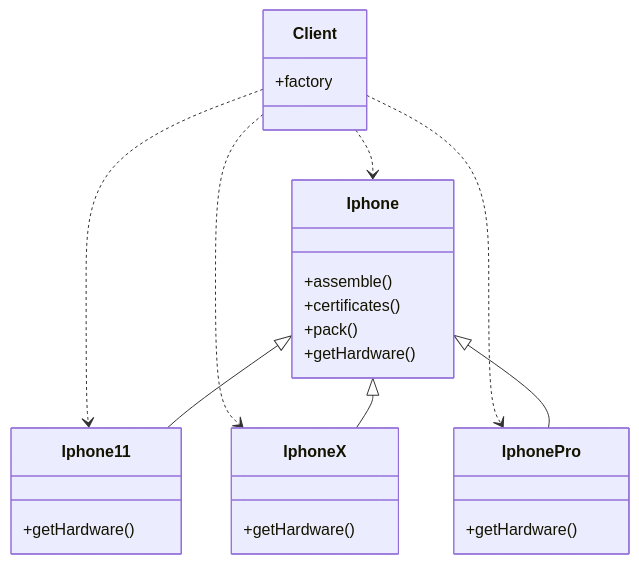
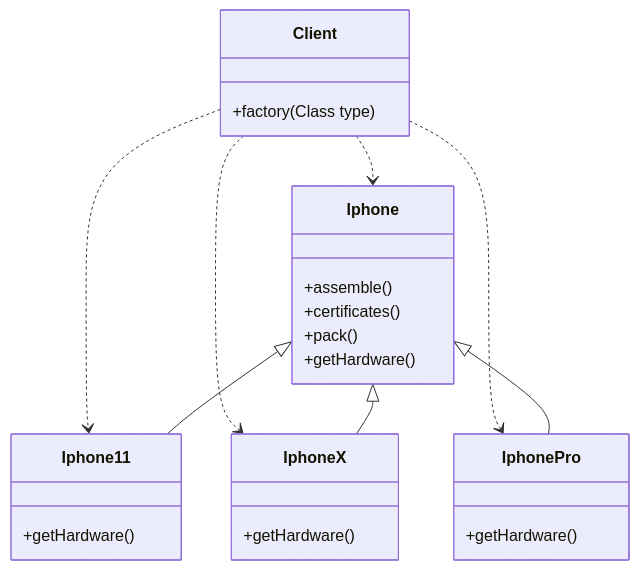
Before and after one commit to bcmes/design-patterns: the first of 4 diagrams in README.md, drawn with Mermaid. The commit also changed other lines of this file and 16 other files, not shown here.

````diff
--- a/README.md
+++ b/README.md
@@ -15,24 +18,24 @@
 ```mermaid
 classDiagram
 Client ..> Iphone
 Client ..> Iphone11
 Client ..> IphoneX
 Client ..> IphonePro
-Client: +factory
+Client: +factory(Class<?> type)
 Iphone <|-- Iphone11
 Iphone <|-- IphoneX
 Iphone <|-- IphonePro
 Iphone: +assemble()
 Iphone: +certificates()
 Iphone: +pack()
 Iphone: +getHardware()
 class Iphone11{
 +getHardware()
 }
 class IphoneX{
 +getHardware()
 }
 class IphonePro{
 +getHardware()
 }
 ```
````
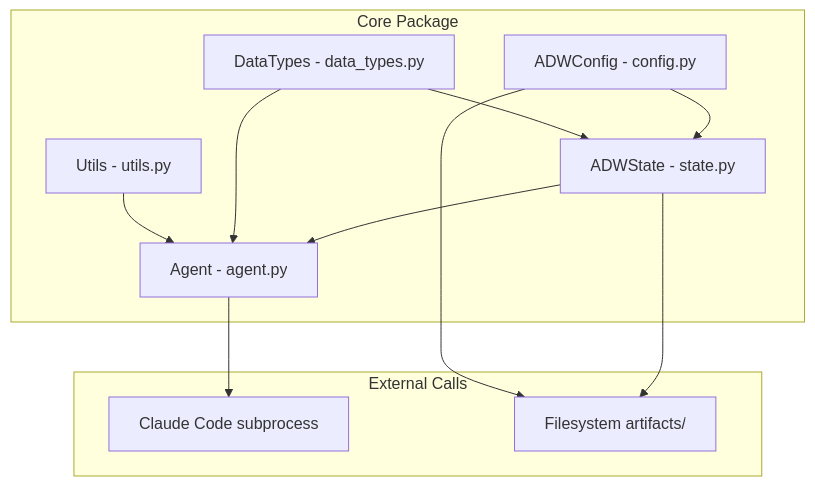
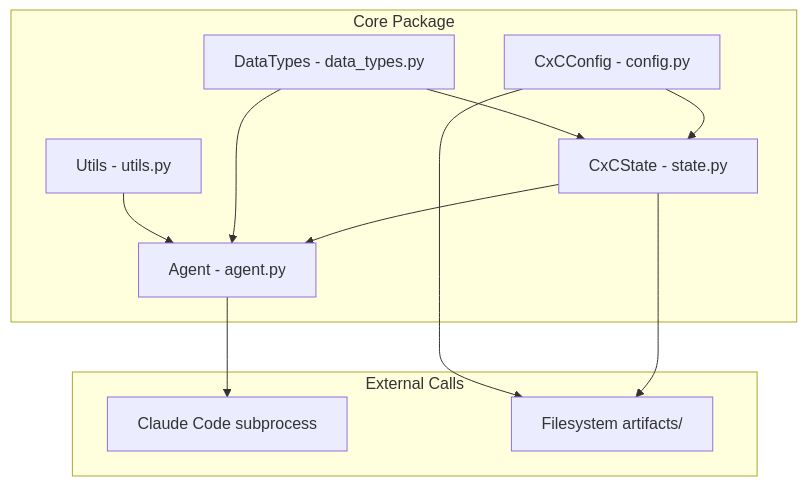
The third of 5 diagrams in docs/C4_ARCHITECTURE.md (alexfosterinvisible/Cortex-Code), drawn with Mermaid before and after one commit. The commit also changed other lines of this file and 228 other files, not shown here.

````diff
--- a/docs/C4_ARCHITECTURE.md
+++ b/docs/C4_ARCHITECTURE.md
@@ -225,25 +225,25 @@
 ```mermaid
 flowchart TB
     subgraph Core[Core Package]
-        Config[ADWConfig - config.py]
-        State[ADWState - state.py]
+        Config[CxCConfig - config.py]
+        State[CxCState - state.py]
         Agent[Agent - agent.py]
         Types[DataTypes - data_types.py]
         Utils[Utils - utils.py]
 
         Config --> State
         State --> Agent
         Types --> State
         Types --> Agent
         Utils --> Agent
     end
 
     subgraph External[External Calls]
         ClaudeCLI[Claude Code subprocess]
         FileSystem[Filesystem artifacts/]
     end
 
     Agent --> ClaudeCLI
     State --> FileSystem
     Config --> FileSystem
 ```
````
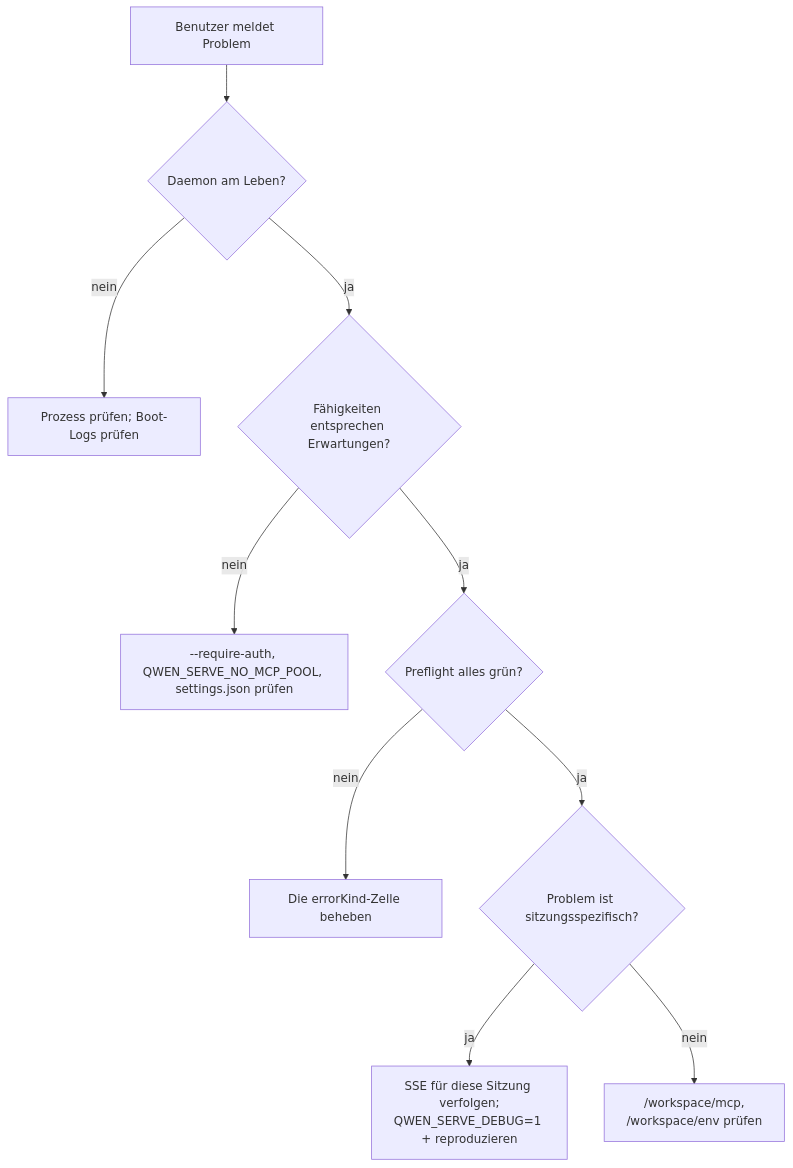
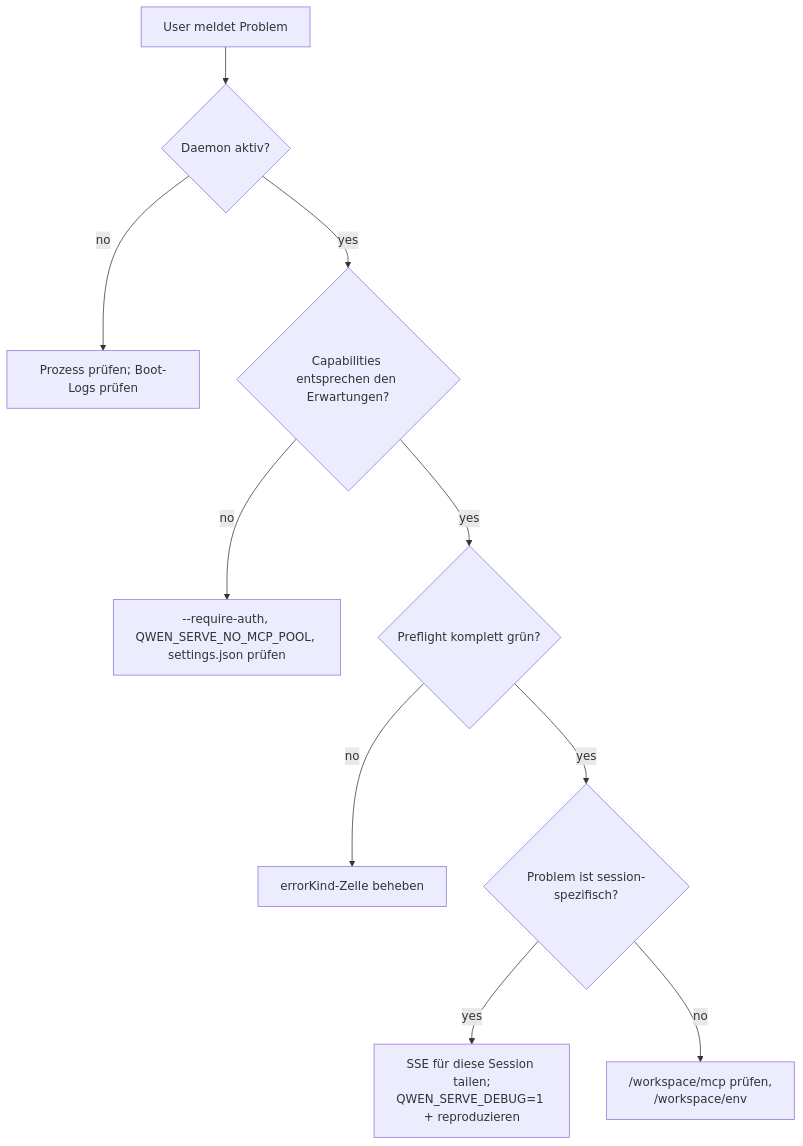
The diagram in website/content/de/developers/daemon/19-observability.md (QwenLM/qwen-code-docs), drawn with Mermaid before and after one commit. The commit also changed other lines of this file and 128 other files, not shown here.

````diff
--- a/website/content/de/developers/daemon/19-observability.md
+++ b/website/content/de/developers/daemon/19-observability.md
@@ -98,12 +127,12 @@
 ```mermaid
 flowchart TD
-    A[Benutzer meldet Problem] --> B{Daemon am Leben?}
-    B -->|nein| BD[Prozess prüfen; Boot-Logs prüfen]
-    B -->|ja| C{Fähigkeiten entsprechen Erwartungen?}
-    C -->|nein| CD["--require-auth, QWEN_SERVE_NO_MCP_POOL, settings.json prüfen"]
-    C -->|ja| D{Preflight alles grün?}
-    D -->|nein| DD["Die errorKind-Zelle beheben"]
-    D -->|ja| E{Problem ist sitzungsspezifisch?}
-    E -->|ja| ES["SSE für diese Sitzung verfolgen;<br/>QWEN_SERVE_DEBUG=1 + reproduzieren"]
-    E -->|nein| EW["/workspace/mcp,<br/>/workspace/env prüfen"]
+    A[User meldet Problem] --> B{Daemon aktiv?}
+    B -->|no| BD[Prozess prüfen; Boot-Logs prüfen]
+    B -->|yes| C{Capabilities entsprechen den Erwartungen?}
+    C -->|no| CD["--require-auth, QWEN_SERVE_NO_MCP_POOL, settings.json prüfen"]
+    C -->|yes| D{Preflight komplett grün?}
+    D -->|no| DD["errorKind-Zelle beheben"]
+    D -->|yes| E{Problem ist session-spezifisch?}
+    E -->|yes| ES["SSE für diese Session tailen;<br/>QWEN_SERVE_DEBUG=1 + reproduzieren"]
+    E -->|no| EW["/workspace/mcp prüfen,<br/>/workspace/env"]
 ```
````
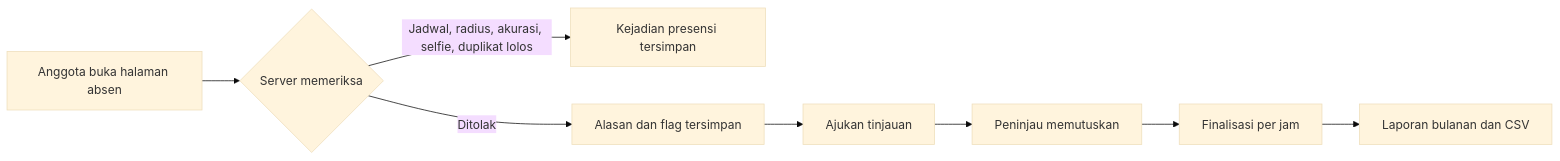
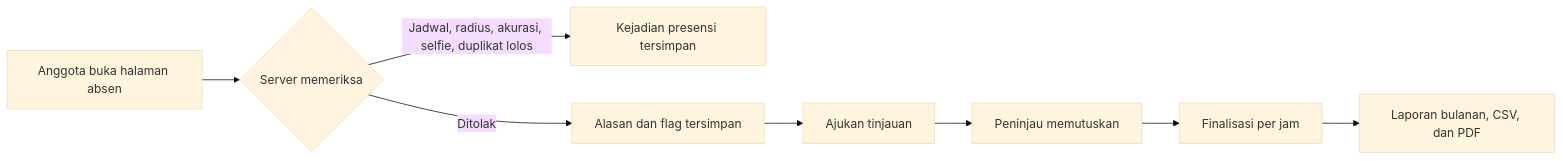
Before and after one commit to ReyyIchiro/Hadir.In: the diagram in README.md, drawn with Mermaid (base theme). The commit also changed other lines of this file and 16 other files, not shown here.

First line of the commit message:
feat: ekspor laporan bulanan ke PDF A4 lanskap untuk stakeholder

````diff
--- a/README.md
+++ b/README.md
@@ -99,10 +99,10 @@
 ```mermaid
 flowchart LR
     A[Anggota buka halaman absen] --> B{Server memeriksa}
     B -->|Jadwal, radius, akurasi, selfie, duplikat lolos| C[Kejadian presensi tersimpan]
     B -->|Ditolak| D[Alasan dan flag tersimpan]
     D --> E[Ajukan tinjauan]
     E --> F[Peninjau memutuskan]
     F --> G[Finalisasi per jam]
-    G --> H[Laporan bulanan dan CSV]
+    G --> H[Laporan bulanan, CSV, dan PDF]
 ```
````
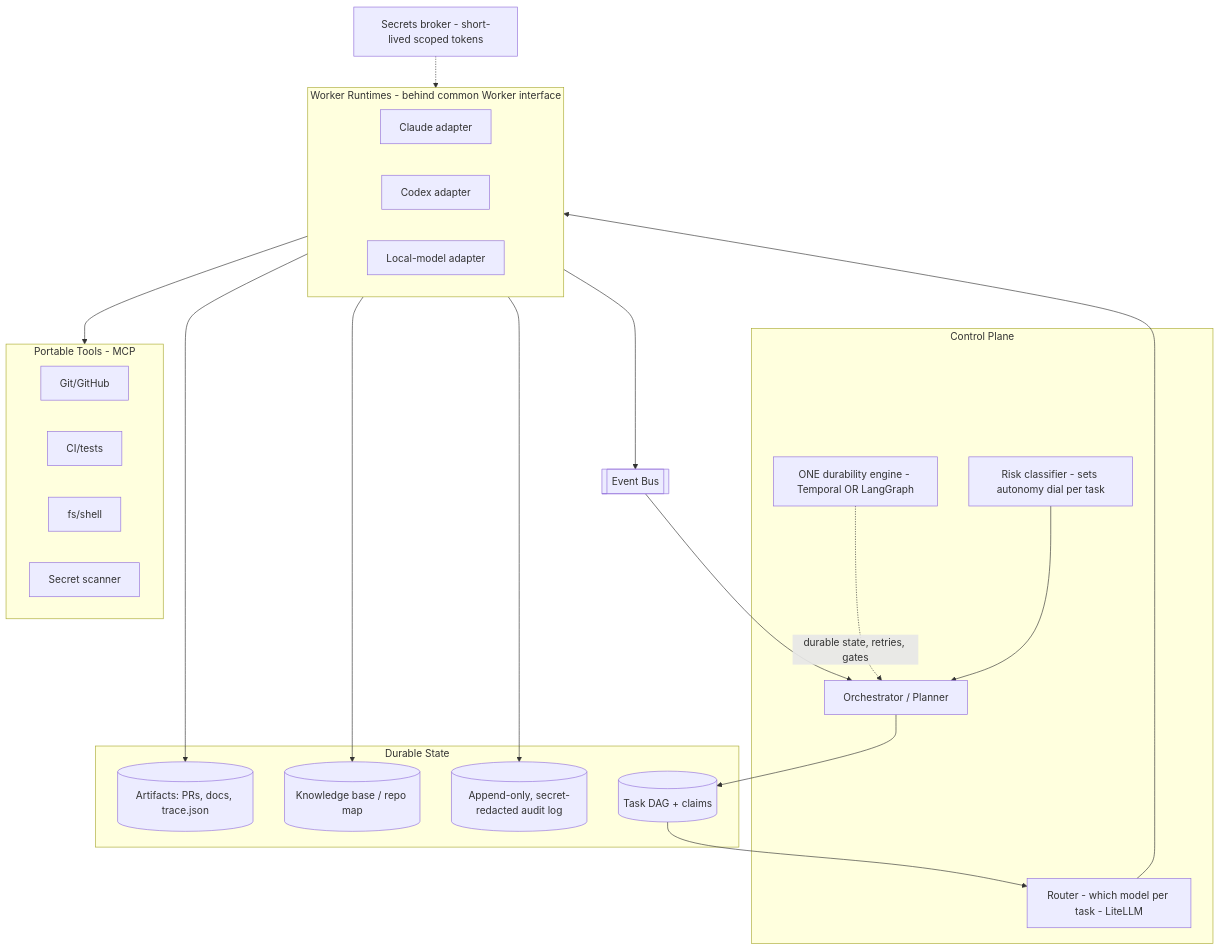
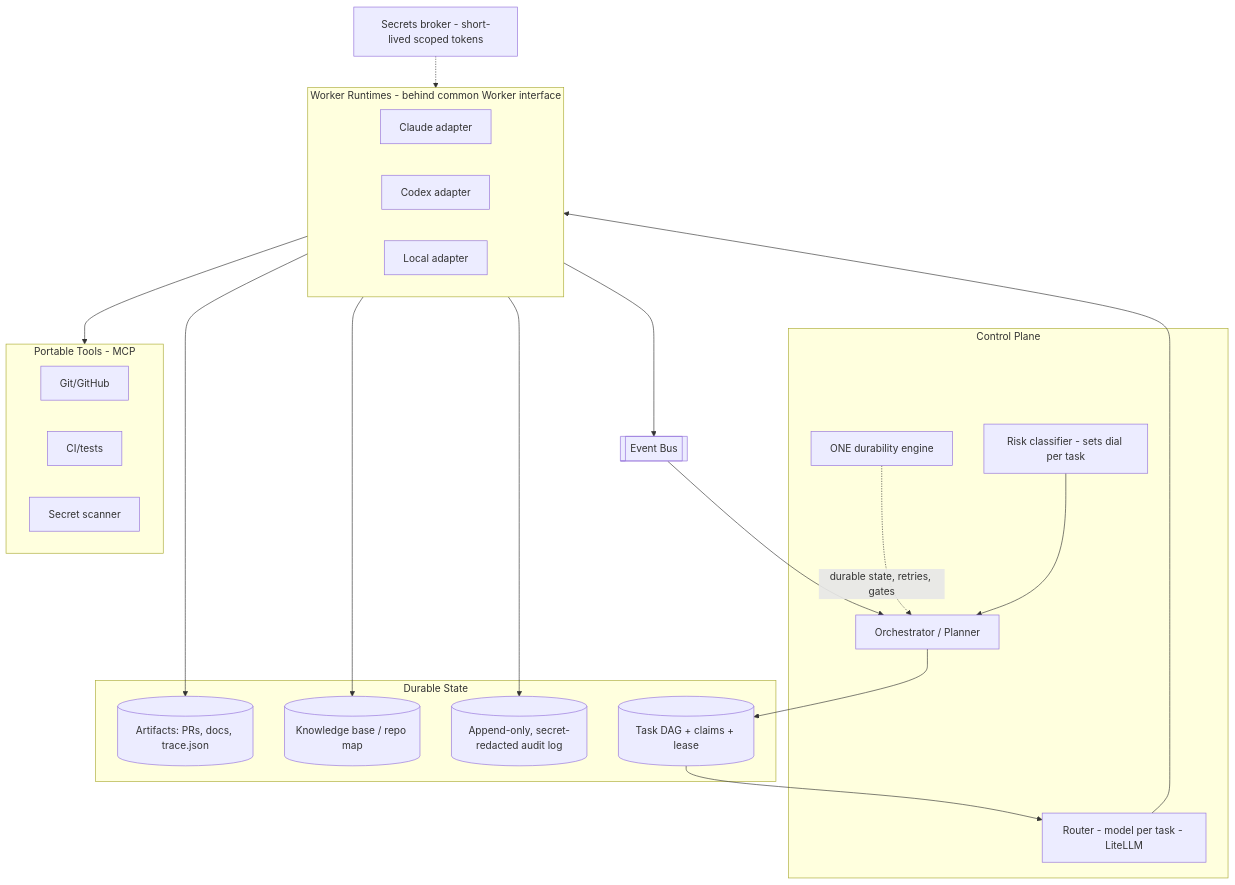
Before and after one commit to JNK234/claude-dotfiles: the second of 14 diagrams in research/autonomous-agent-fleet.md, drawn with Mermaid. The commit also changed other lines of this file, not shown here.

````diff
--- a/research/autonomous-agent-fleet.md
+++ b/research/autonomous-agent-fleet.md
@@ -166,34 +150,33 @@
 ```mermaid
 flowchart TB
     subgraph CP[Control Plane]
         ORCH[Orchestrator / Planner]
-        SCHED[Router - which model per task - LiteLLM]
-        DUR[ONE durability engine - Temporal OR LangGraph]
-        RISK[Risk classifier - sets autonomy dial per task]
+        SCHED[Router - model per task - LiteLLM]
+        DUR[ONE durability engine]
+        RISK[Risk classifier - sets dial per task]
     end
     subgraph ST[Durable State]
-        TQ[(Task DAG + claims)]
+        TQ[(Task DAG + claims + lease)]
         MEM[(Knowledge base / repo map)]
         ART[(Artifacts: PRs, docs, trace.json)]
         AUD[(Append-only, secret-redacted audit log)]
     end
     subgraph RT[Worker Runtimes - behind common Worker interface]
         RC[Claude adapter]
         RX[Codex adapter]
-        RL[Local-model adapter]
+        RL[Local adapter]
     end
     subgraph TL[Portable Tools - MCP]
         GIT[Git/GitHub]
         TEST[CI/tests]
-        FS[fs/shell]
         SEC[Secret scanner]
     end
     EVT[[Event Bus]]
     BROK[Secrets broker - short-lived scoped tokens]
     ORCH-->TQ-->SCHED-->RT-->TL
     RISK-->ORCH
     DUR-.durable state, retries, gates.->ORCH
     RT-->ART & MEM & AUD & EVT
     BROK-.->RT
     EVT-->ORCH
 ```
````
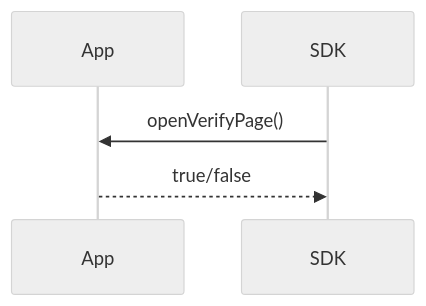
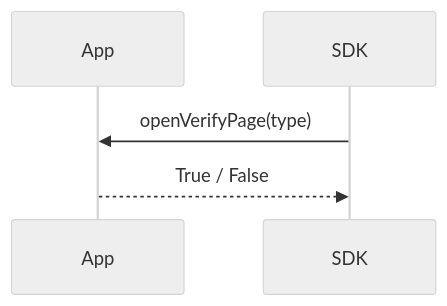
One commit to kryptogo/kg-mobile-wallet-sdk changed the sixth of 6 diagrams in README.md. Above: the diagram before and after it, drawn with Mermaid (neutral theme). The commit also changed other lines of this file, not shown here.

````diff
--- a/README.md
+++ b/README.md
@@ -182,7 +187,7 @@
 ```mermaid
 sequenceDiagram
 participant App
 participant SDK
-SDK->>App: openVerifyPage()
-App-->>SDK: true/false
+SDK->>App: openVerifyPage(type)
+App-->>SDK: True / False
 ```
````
------------------------------------------------------------------------
- [BRIEF] For the string "Config", filter the data and copy out each line where it occurs.

- [PROBLEM SOLUTION]
-        Config[ADWConfig - config.py]
+        Config[CxCConfig - config.py]
         Config --> State
     Config --> FileSystem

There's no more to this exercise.